Hunger, cholera kill 55 kids in Somalia
Photograph: A malnourished child rests inside the pediatric ward at the Banadir hospital in Somalia’s capital, Mogadishu.
MOGADISHU — Fifty-five children have died of cholera and severe malnutrition in Somalia, which is currently experiencing a famine after over two decades of war, Press TV reports.
Cholera claimed as many as 35 children in the Bay region of southern Somalia, located about 250 kilometers (155 miles) northwest of Mogadishu, local physicians said on Saturday, the Press TV correspondent in the Somali capital reported.
At least 425 people suffering from various types of diseases were also taken to local hospitals for medical treatment.
Meanwhile, over 20 children died of hunger in Bay region and thousands more are on the verge of starving to death.
Somalia has the world’s highest child mortality rate, with almost one in five children dying before their fifth birthday.
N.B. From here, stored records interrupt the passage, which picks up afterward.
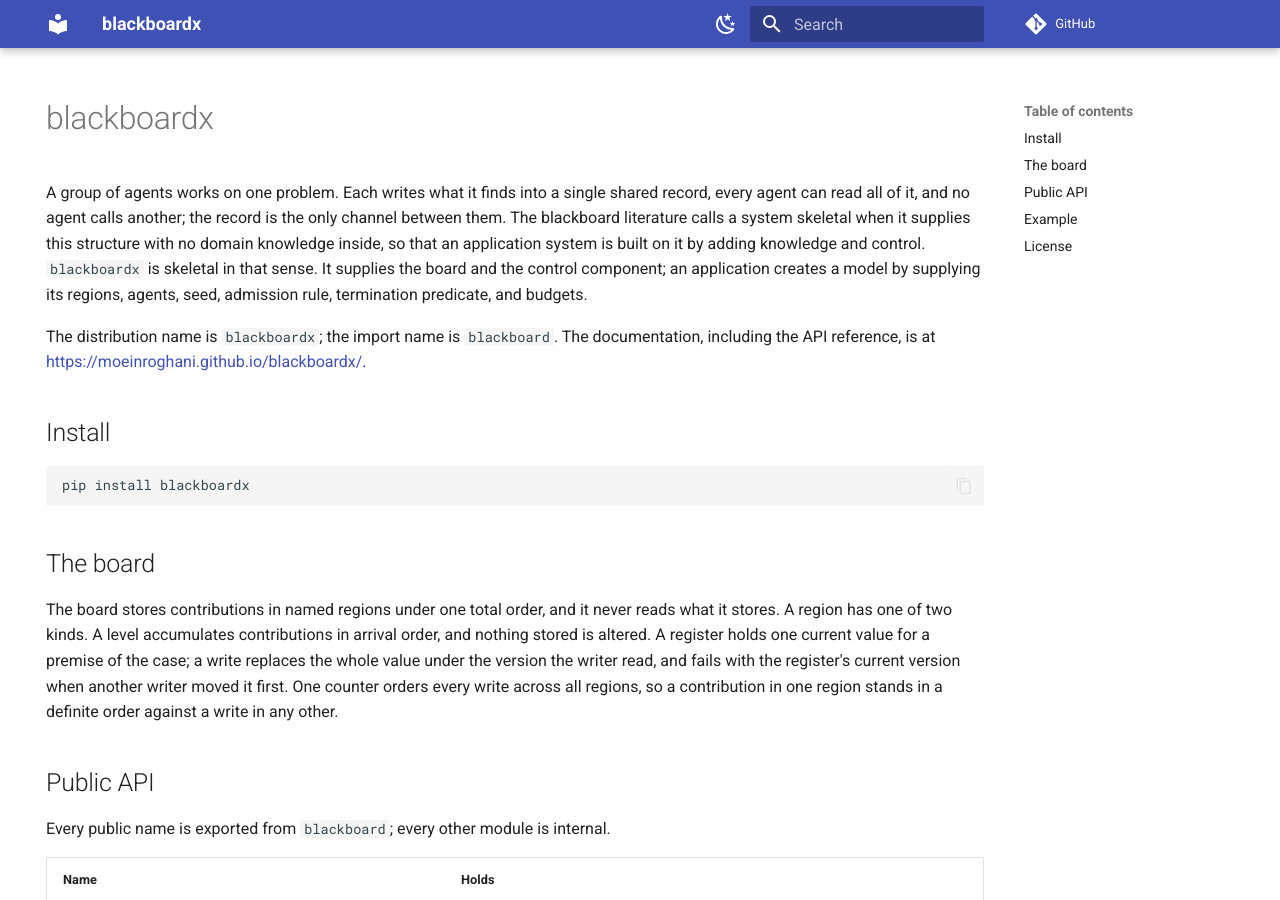
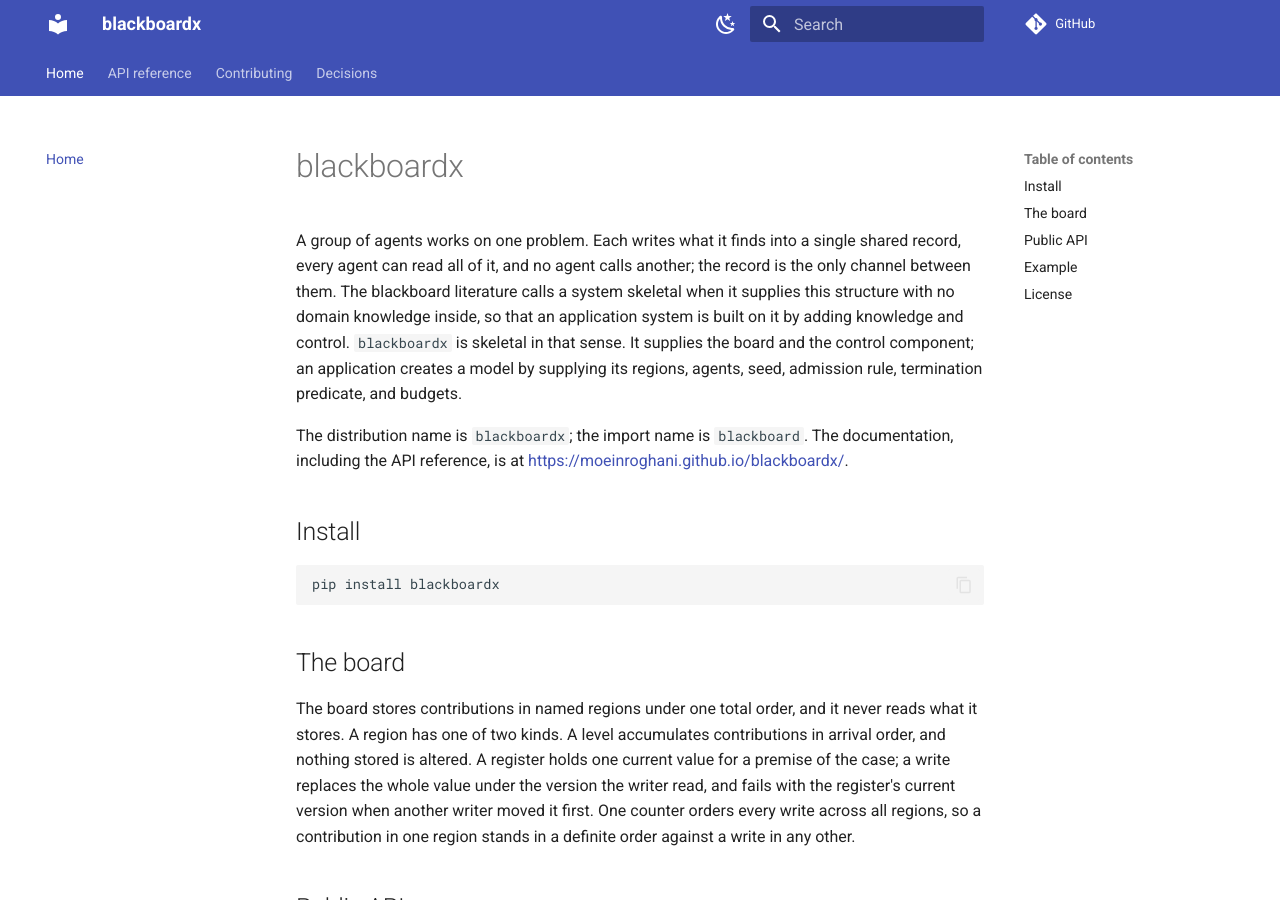
Before and after one commit to MoeinRoghani/blackboard, an MkDocs documentation site: the page built from docs/index.md, in a window 1280 px wide and 900 px high. Built offline with MkDocs 1.6.1 and Material for MkDocs 9.7.7, drawn with Linux system fonts in a browser that asks for light colours; comment, search, counter and statistics services are not loaded.

Commit message:
fix(docs): show the site navigation on the landing page (#49)
The landing page hid the navigation sidebar while no header tabs were
configured, so the site opened on the README with no route to the API
reference, the contributing guide, or the six decision records. Those
pages were published the whole time and reachable only by typing their
address.

Removing the frontmatter restores the sidebar, and `navigation.tabs`
puts the sections in the header as well, so the structure is visible on
arrival.

Closes #48

```diff
--- a/mkdocs.yml
+++ b/mkdocs.yml
@@ -7,8 +7,10 @@ copyright: Licensed under the Apache License, Version 2.0.
 theme:
   name: material
   features:
+    - navigation.tabs
     - navigation.sections
     - navigation.top
+    - toc.follow
     - content.code.copy
   palette:
     - media: "(prefers-color-scheme: light)"
```
Also changed, not shown: docs/index.md (+0 -5 lines).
The mortality rate in 2010 stood at 180 deaths per every 1,000 live births, according to the latest data released by the UN Inter-agency Group for Child Mortality Estimation.
With most of southern Somalia in famine, the United Nations says 750,000 people are at imminent risk of death.
Last year, less than a third of one-year-old children in Somalia were immunized, over 70 percent of the population lacked access to safe water, and only three out of every 10 children of primary school age were enrolled in school, according to the United Nations.
Somalia has not had a functioning government since 1991, when warlords overthrew former dictator Mohamed Siad Barre.
Strategically located in the Horn of Africa, Somalia is one of the countries generating the highest number of refugees and internally displaced people in the world.